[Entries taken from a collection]
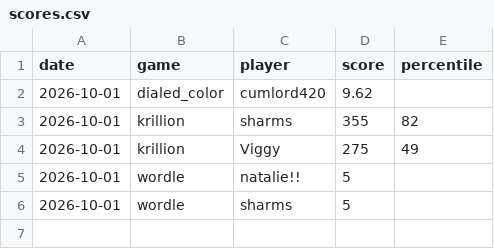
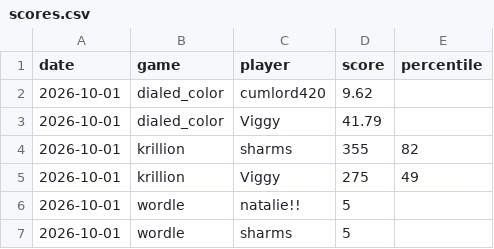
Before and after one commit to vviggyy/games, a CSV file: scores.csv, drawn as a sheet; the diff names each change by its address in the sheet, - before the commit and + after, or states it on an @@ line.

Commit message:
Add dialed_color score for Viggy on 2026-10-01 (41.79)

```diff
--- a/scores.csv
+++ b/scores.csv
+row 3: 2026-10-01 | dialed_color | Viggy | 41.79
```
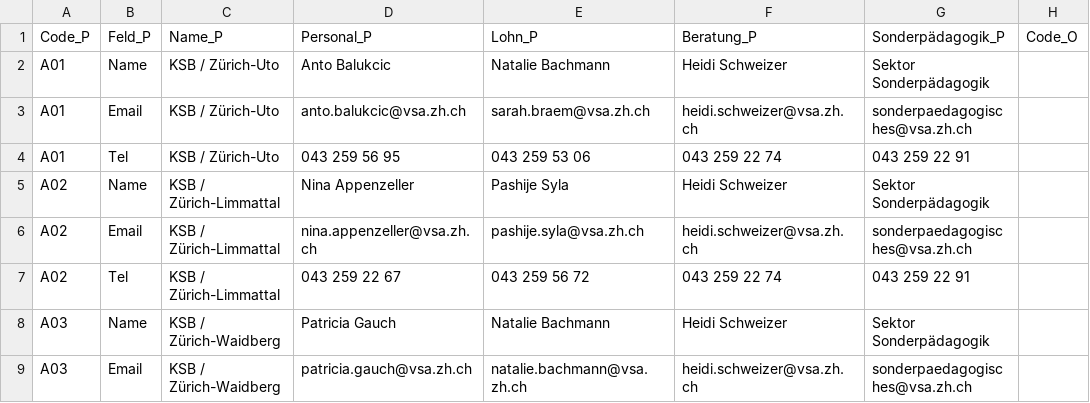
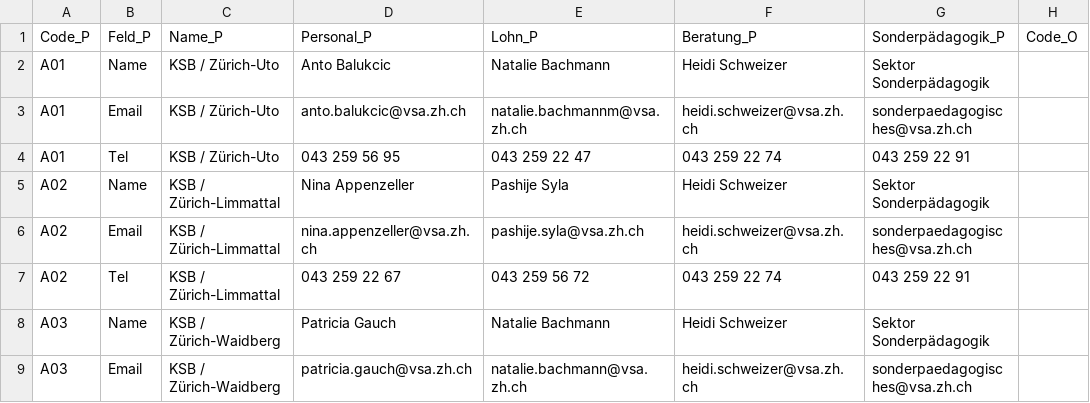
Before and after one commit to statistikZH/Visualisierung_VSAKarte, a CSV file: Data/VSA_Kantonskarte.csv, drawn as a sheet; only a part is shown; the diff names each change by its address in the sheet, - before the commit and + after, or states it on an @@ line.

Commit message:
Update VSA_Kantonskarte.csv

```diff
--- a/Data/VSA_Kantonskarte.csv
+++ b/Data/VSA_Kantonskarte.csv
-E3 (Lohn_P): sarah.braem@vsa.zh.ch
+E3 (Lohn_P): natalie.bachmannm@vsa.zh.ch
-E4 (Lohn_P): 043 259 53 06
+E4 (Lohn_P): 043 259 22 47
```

### AIM OF THE TASK
What is needed is a word-for-word repeat of every line from the line with "Add dialed_color score" to the end of the entries above; leave out the pictures.

### EXPECTED ANSWER
Add dialed_color score for Viggy on 2026-10-01 (41.79)

```diff
--- a/scores.csv
+++ b/scores.csv
+row 3: 2026-10-01 | dialed_color | Viggy | 41.79
```
Before and after one commit to statistikZH/Visualisierung_VSAKarte, a CSV file: Data/VSA_Kantonskarte.csv, drawn as a sheet; only a part is shown; the diff names each change by its address in the sheet, - before the commit and + after, or states it on an @@ line.

Commit message:
Update VSA_Kantonskarte.csv

```diff
--- a/Data/VSA_Kantonskarte.csv
+++ b/Data/VSA_Kantonskarte.csv
-E3 (Lohn_P): sarah.braem@vsa.zh.ch
+E3 (Lohn_P): natalie.bachmannm@vsa.zh.ch
-E4 (Lohn_P): 043 259 53 06
+E4 (Lohn_P): 043 259 22 47
```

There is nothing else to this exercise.